The illusion of completion can last for quite a while, during which the story sits on my desk. Or, even worse, the story gets sent to some journal with a contest deadline approaching. You’ll notice the passive voice in the last sentence – as if I play no part in acting on the assumption that the story is finished. But written work demands an audience as fervently as the visual or performing arts. The story needs to create a reaction in someone other than its writer. So begins the second stage in the process of creation. I share the work with a trusted reader or two. They challenge my assumptions. They ask questions that reveal their misunderstanding of a key component of the story. I rewrite. Time passes. I get to know the story a little better. I collect a few rapid rejections from periodicals. Eventually, the reasons cited for rejection, the passage of time, and the questions asked by my writer friends crack the illusion that the story has arrived.

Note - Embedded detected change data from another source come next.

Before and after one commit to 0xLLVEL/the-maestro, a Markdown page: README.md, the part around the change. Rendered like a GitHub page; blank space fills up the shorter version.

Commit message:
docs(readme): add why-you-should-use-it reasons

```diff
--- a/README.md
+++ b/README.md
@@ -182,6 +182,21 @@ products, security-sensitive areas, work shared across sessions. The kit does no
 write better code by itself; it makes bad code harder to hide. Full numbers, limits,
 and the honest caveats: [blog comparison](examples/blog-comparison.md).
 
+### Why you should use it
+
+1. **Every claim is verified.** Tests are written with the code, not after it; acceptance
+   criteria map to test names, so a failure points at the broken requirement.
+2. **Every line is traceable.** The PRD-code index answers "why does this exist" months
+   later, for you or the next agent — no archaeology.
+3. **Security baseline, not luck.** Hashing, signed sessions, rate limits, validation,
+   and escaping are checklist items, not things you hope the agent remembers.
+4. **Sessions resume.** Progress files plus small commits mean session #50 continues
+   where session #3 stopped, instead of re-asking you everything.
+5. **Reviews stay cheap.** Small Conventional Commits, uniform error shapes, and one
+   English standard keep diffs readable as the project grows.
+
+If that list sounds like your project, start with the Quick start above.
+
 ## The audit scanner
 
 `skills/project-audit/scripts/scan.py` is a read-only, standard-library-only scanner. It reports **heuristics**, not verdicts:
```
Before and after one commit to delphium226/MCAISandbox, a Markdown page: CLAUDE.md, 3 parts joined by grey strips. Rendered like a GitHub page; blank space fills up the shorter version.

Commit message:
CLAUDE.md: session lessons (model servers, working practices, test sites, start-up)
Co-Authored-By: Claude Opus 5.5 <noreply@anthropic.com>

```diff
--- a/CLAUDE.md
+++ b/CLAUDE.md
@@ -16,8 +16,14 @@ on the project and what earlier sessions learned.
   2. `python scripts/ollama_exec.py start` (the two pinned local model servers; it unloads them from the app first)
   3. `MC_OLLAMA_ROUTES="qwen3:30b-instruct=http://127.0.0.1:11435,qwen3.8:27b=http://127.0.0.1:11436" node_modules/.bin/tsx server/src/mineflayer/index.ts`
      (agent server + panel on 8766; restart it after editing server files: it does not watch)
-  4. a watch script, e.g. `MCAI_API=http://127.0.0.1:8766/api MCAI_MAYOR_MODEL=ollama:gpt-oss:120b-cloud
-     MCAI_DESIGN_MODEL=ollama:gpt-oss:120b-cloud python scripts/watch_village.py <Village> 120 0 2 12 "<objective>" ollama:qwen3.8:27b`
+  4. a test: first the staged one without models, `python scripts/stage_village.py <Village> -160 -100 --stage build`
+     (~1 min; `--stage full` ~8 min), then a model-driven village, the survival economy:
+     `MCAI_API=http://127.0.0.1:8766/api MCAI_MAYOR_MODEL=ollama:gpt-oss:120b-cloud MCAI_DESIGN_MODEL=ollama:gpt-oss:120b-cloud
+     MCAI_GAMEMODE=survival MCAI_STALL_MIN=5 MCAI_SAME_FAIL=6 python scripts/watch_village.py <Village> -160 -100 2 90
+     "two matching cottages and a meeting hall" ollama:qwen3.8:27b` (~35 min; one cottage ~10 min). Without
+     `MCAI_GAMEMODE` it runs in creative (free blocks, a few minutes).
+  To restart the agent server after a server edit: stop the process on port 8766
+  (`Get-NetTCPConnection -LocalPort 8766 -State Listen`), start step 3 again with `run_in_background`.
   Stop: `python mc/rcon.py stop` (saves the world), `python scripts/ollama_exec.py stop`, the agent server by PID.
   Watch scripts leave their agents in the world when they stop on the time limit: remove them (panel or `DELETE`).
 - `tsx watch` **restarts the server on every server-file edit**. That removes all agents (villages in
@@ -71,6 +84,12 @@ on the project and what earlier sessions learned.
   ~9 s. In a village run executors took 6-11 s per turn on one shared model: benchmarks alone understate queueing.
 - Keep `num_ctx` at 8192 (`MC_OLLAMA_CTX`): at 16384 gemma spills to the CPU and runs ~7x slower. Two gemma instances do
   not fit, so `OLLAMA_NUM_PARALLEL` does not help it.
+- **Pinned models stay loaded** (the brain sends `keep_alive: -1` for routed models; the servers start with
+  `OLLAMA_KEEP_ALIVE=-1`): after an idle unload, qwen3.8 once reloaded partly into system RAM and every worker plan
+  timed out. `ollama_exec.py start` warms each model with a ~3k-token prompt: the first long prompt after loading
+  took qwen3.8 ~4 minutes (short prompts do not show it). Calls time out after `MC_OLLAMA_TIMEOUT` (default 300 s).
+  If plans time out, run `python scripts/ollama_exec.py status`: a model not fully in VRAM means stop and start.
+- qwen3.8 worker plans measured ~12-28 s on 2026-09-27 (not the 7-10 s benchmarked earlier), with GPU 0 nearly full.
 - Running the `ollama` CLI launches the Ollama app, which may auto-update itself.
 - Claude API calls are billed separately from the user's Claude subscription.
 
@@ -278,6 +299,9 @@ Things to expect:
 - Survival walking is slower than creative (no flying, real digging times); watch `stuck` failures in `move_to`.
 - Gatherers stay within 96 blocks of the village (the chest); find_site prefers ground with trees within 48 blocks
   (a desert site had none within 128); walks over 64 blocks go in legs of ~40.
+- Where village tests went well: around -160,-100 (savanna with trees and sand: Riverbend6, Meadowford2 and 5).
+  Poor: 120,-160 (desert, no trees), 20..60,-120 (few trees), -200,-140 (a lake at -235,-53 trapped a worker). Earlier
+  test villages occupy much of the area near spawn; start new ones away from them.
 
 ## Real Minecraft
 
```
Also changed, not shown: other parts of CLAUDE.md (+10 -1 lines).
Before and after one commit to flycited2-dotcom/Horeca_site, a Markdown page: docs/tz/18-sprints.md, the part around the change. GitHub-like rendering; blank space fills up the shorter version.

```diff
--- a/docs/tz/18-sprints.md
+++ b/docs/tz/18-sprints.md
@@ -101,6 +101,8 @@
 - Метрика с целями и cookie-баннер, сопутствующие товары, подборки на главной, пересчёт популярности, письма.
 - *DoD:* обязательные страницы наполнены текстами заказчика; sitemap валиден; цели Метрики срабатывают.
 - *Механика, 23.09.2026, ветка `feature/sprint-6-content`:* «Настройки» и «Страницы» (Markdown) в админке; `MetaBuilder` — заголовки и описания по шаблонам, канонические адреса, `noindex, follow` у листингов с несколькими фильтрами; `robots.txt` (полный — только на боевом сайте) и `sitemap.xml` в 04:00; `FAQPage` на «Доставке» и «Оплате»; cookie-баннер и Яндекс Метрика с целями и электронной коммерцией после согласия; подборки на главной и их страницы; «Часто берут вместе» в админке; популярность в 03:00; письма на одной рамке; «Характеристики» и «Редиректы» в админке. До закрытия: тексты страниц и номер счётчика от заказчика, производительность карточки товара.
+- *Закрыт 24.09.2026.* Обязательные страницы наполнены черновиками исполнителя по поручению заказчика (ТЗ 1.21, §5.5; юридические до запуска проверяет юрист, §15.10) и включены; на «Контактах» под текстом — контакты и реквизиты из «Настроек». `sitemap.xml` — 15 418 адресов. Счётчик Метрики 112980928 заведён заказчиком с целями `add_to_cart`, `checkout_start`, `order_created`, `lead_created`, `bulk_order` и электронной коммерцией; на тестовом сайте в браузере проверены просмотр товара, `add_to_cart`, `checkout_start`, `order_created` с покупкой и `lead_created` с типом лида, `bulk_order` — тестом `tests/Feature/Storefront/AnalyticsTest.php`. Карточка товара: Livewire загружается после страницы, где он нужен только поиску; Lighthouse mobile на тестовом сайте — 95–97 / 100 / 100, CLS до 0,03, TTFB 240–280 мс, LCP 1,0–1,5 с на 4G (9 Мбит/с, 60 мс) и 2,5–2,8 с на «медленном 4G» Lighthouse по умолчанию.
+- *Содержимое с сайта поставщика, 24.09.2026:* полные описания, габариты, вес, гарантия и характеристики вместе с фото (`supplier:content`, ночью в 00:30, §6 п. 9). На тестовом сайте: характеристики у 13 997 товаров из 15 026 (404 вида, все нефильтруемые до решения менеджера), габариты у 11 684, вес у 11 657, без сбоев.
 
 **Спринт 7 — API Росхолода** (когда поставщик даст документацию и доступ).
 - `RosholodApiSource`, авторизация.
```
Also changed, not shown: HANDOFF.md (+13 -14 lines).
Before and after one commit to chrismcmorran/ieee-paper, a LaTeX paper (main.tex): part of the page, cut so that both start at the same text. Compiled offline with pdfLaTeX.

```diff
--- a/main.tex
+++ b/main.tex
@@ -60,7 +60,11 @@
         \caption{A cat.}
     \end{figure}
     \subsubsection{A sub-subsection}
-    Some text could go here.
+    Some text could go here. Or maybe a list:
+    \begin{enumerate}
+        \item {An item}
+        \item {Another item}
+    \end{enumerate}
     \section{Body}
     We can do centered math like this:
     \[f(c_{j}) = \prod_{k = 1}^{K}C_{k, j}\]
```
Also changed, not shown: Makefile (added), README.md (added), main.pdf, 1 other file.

Time passing allows for a certain distance from the work. I begin to see only everything wrong with it. Before you can say “solar eclipse,” the story has become a poor limp thing, dead in the water, an embarrassment to its maker, and I wonder how I could ever have been so thoroughly deluded as to show it to anybody, never mind sending it off to garner praise and awards. If I am lucky and smart at this point, I will hear my former teacher, Tracy Daugherty saying, “You have a beautiful problem.” His words remind me that the reactions the piece has elicited from my trusted readers are not all bad. They’ve recognized something vital in there that might still be released. If I climb back into the story, sharpening images, clarifying the shape and intent – those intangibles that have begun to reveal themselves more clearly to me – I might still rescue it.
I am thinking now of the title story in Mrs. Somebody Somebody, my book of linked stories to be published by SMU Press in April ’09. That story was once an eighteen-page piece called “Lucy’s Notes.” It now spans sixty pages and doesn’t include a single one of Lucy’s notes. The re-write required a concentrated time of dreaming, which was afforded by a stay at the MacDowell Colony where my characters tugged on me, even as I slept, insisting that I plunge back in and re-work. When the next version of the ultimate sentence presented itself, I suspected it was an impostor, and knew that only time would tell. I let time pass as the story sat in a drawer, doing whatever stories do in their secret lives, gestating, fermenting, aging, ripening. Whatever I call it, time seems an integral requirement to the process, as important to finishing a story as the close re-writing that results from the annealing questions from trusted readers.
I forget every time that the real ending – the final sentence that replaces all impostors – won’t make its appearance until the story has been tempered like glass or steel by readers’ reactions, by time, and by revision. Inspiration must be followed by challenge. And the story can’t really be completed until after time has passed – long enough for me to know the story so well that I can solve my “beautiful problem.”
Images (top to bottom): Tracy Winn; quote from the story “Mrs. Somebody Somebody;” quote from the story “Blue Tango;” cover image from Tracy Winn’s story collection Mrs. Somebody Somebody (Southern Methodist University Press 2009).